> [Data for the task]
-=-=-
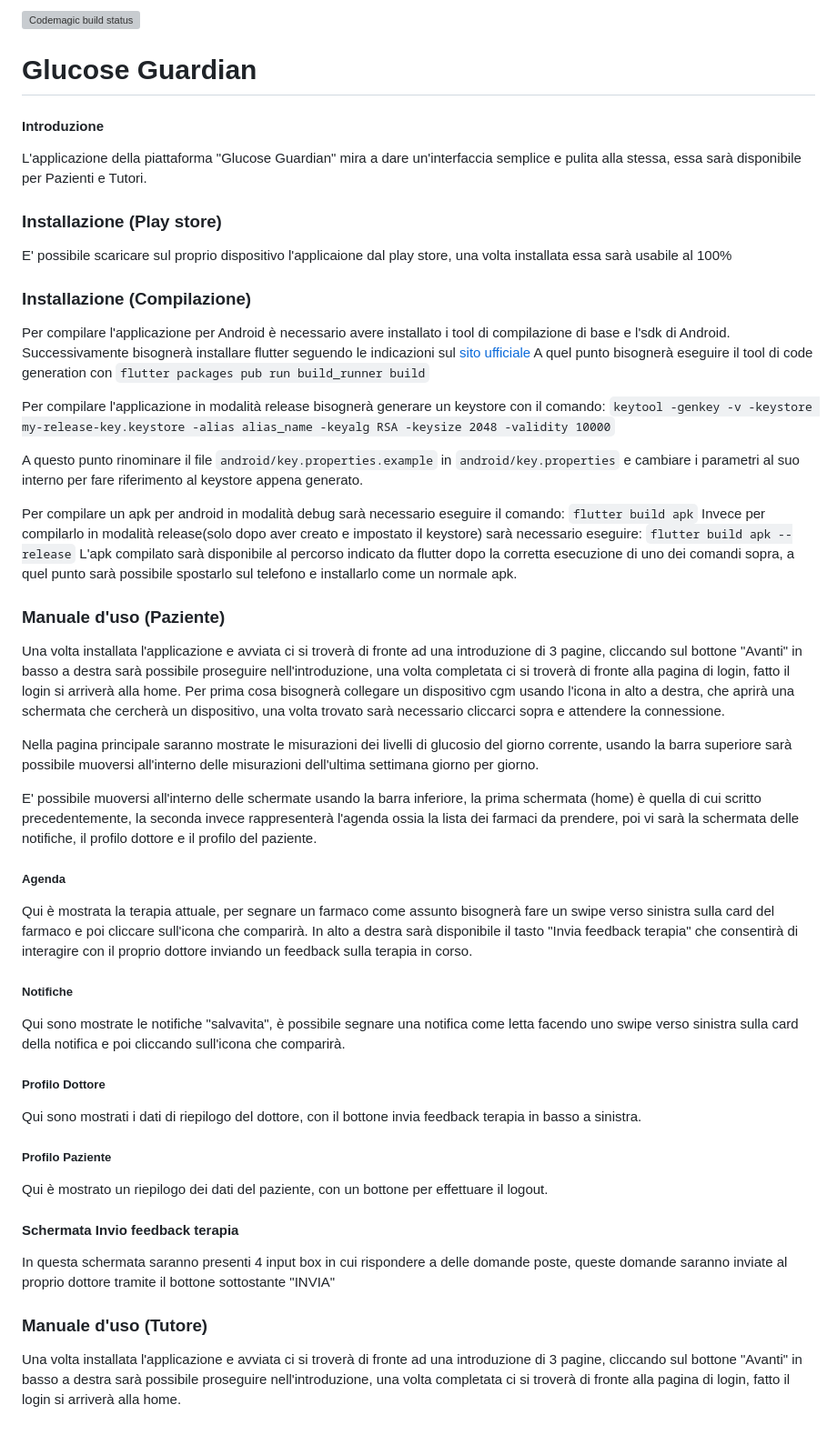
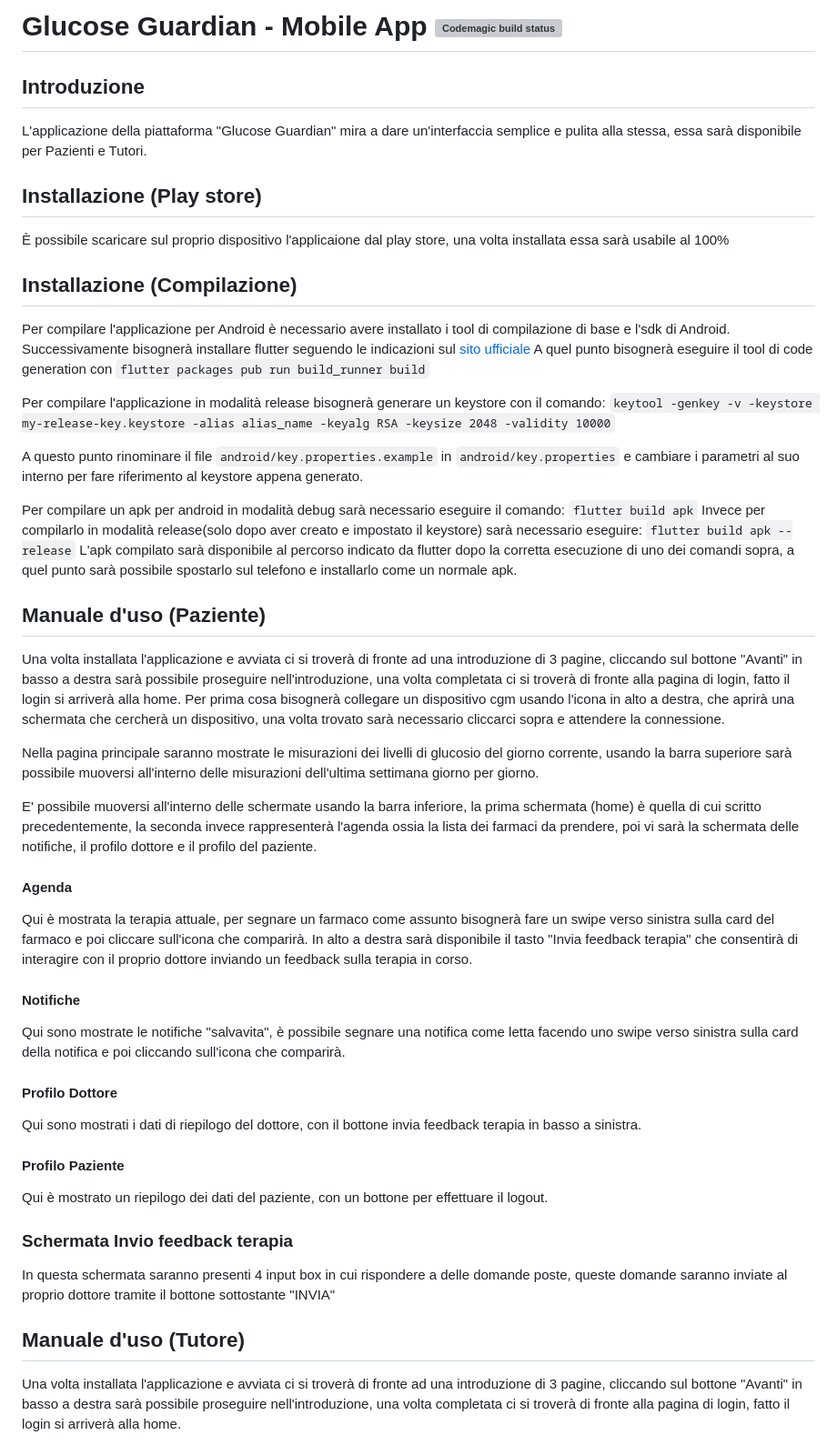
Before and after one commit to C01-GlucoseGuardian/mobileApp, a Markdown page: README.md, the part around the change printed below. Shown: that part at 91% size. Rendered like a GitHub page; grey boxes are pictures that could not be loaded.

````diff
--- a/README.md
+++ b/README.md
@@ -1,13 +1,12 @@
-[![Codemagic build status](https://api.codemagic.io/apps/63d7f375d43a04b2091796b1/63d7f375d43a04b2091796b0/status_badge.svg)](https://codemagic.io/apps/63d7f375d43a04b2091796b1/63d7f375d43a04b2091796b0/latest_build)
-# Glucose Guardian
+# Glucose Guardian - Mobile App [![Codemagic build status](https://api.codemagic.io/apps/63d7f375d43a04b2091796b1/63d7f375d43a04b2091796b0/status_badge.svg)](https://codemagic.io/apps/63d7f375d43a04b2091796b1/63d7f375d43a04b2091796b0/latest_build)
 
-#### Introduzione
+## Introduzione
 L'applicazione della piattaforma "Glucose Guardian" mira a dare un'interfaccia semplice e pulita alla stessa, essa sarà disponibile per Pazienti e Tutori.
 
-### Installazione (Play store)
-E' possibile scaricare sul proprio dispositivo l'applicaione dal play store, una volta installata essa sarà usabile al 100%
+## Installazione (Play store)
+È possibile scaricare sul proprio dispositivo l'applicaione dal play store, una volta installata essa sarà usabile al 100%
 
-### Installazione (Compilazione)
+## Installazione (Compilazione)
 
 Per compilare l'applicazione per Android è necessario avere installato i tool di compilazione di base e l'sdk di Android.
 Successivamente bisognerà installare flutter seguendo le indicazioni sul [sito ufficiale](https://docs.flutter.dev/get-started/install)
@@ -24,7 +23,7 @@ Invece per compilarlo in modalità release(solo dopo aver creato e impostato il
 ```flutter build apk --release```
 L'apk compilato sarà disponibile al percorso indicato da flutter dopo la corretta esecuzione di uno dei comandi sopra, a quel punto sarà possibile spostarlo sul telefono e installarlo come un normale apk.
 
-### Manuale d'uso (Paziente)
+## Manuale d'uso (Paziente)
 Una volta installata l'applicazione e avviata ci si troverà di fronte ad una introduzione di 3 pagine, cliccando sul bottone "Avanti" in basso a destra sarà possibile proseguire nell'introduzione, una volta completata ci si troverà di fronte alla pagina di login, fatto il login si arriverà alla home.
 Per prima cosa bisognerà collegare un dispositivo cgm usando l'icona in alto a destra, che aprirà una schermata che cercherà un dispositivo, una volta trovato sarà necessario cliccarci sopra e attendere la connessione.
 
@@ -32,23 +31,23 @@ Nella pagina principale saranno mostrate le misurazioni dei livelli di glucosio
 
 E' possibile muoversi all'interno delle schermate usando la barra inferiore, la prima schermata (home) è quella di cui scritto precedentemente, la seconda invece rappresenterà l'agenda ossia la lista dei farmaci da prendere, poi vi sarà la schermata delle notifiche, il profilo dottore e il profilo del paziente.
 
-##### Agenda
+#### Agenda
 Qui è mostrata la terapia attuale, per segnare un farmaco come assunto bisognerà fare un swipe verso sinistra sulla card del farmaco e poi cliccare sull'icona che comparirà.
 In alto a destra sarà disponibile il tasto "Invia feedback terapia" che consentirà di interagire con il proprio dottore inviando un feedback sulla terapia in corso.
 
-##### Notifiche
+#### Notifiche
 Qui sono mostrate le notifiche "salvavita", è possibile segnare una notifica come letta facendo uno swipe verso sinistra sulla card della notifica e poi cliccando sull'icona che comparirà.
 
-##### Profilo Dottore
+#### Profilo Dottore
 Qui sono mostrati i dati di riepilogo del dottore, con il bottone invia feedback terapia in basso a sinistra.
 
-##### Profilo Paziente
+#### Profilo Paziente
 Qui è mostrato un riepilogo dei dati del paziente, con un bottone per effettuare il logout.
 
-#### Schermata Invio feedback terapia
+### Schermata Invio feedback terapia
 In questa schermata saranno presenti 4 input box in cui rispondere a delle domande poste, queste domande saranno inviate al proprio dottore tramite il bottone sottostante "INVIA"
 
-### Manuale d'uso (Tutore)
+## Manuale d'uso (Tutore)
 Una volta installata l'applicazione e avviata ci si troverà di fronte ad una introduzione di 3 pagine, cliccando sul bottone "Avanti" in basso a destra sarà possibile proseguire nell'introduzione, una volta completata ci si troverà di fronte alla pagina di login, fatto il login si arriverà alla home.
 
 Qui sarà disponibile la lista dei pazienti assistiti, cliccando su uno di essi si accederà ai suoi dati personali (vedasi manuale d'uso paziente, è tutto uguale, tranne che le sue notifiche non saranno ovviamente mostrate).
````
Also changed, not shown: other parts of README.md (+60 -0 lines).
-=-=-
> [Exercise aim] What you return must match the records above exactly, minus any images.

> [Answer]
Before and after one commit to C01-GlucoseGuardian/mobileApp, a Markdown page: README.md, the part around the change printed below. Shown: that part at 91% size. Rendered like a GitHub page; grey boxes are pictures that could not be loaded.

````diff
--- a/README.md
+++ b/README.md
@@ -1,13 +1,12 @@
-[![Codemagic build status](https://api.codemagic.io/apps/63d7f375d43a04b2091796b1/63d7f375d43a04b2091796b0/status_badge.svg)](https://codemagic.io/apps/63d7f375d43a04b2091796b1/63d7f375d43a04b2091796b0/latest_build)
-# Glucose Guardian
+# Glucose Guardian - Mobile App [![Codemagic build status](https://api.codemagic.io/apps/63d7f375d43a04b2091796b1/63d7f375d43a04b2091796b0/status_badge.svg)](https://codemagic.io/apps/63d7f375d43a04b2091796b1/63d7f375d43a04b2091796b0/latest_build)
 
-#### Introduzione
+## Introduzione
 L'applicazione della piattaforma "Glucose Guardian" mira a dare un'interfaccia semplice e pulita alla stessa, essa sarà disponibile per Pazienti e Tutori.
 
-### Installazione (Play store)
-E' possibile scaricare sul proprio dispositivo l'applicaione dal play store, una volta installata essa sarà usabile al 100%
+## Installazione (Play store)
+È possibile scaricare sul proprio dispositivo l'applicaione dal play store, una volta installata essa sarà usabile al 100%
 
-### Installazione (Compilazione)
+## Installazione (Compilazione)
 
 Per compilare l'applicazione per Android è necessario avere installato i tool di compilazione di base e l'sdk di Android.
 Successivamente bisognerà installare flutter seguendo le indicazioni sul [sito ufficiale](https://docs.flutter.dev/get-started/install)
@@ -24,7 +23,7 @@ Invece per compilarlo in modalità release(solo dopo aver creato e impostato il
 ```flutter build apk --release```
 L'apk compilato sarà disponibile al percorso indicato da flutter dopo la corretta esecuzione di uno dei comandi sopra, a quel punto sarà possibile spostarlo sul telefono e installarlo come un normale apk.
 
-### Manuale d'uso (Paziente)
+## Manuale d'uso (Paziente)
 Una volta installata l'applicazione e avviata ci si troverà di fronte ad una introduzione di 3 pagine, cliccando sul bottone "Avanti" in basso a destra sarà possibile proseguire nell'introduzione, una volta completata ci si troverà di fronte alla pagina di login, fatto il login si arriverà alla home.
 Per prima cosa bisognerà collegare un dispositivo cgm usando l'icona in alto a destra, che aprirà una schermata che cercherà un dispositivo, una volta trovato sarà necessario cliccarci sopra e attendere la connessione.
 
@@ -32,23 +31,23 @@ Nella pagina principale saranno mostrate le misurazioni dei livelli di glucosio
 
 E' possibile muoversi all'interno delle schermate usando la barra inferiore, la prima schermata (home) è quella di cui scritto precedentemente, la seconda invece rappresenterà l'agenda ossia la lista dei farmaci da prendere, poi vi sarà la schermata delle notifiche, il profilo dottore e il profilo del paziente.
 
-##### Agenda
+#### Agenda
 Qui è mostrata la terapia attuale, per segnare un farmaco come assunto bisognerà fare un swipe verso sinistra sulla card del farmaco e poi cliccare sull'icona che comparirà.
 In alto a destra sarà disponibile il tasto "Invia feedback terapia" che consentirà di interagire con il proprio dottore inviando un feedback sulla terapia in corso.
 
-##### Notifiche
+#### Notifiche
 Qui sono mostrate le notifiche "salvavita", è possibile segnare una notifica come letta facendo uno swipe verso sinistra sulla card della notifica e poi cliccando sull'icona che comparirà.
 
-##### Profilo Dottore
+#### Profilo Dottore
 Qui sono mostrati i dati di riepilogo del dottore, con il bottone invia feedback terapia in basso a sinistra.
 
-##### Profilo Paziente
+#### Profilo Paziente
 Qui è mostrato un riepilogo dei dati del paziente, con un bottone per effettuare il logout.
 
-#### Schermata Invio feedback terapia
+### Schermata Invio feedback terapia
 In questa schermata saranno presenti 4 input box in cui rispondere a delle domande poste, queste domande saranno inviate al proprio dottore tramite il bottone sottostante "INVIA"
 
-### Manuale d'uso (Tutore)
+## Manuale d'uso (Tutore)
 Una volta installata l'applicazione e avviata ci si troverà di fronte ad una introduzione di 3 pagine, cliccando sul bottone "Avanti" in basso a destra sarà possibile proseguire nell'introduzione, una volta completata ci si troverà di fronte alla pagina di login, fatto il login si arriverà alla home.
 
 Qui sarà disponibile la lista dei pazienti assistiti, cliccando su uno di essi si accederà ai suoi dati personali (vedasi manuale d'uso paziente, è tutto uguale, tranne che le sue notifiche non saranno ovviamente mostrate).
````
Also changed, not shown: other parts of README.md (+60 -0 lines).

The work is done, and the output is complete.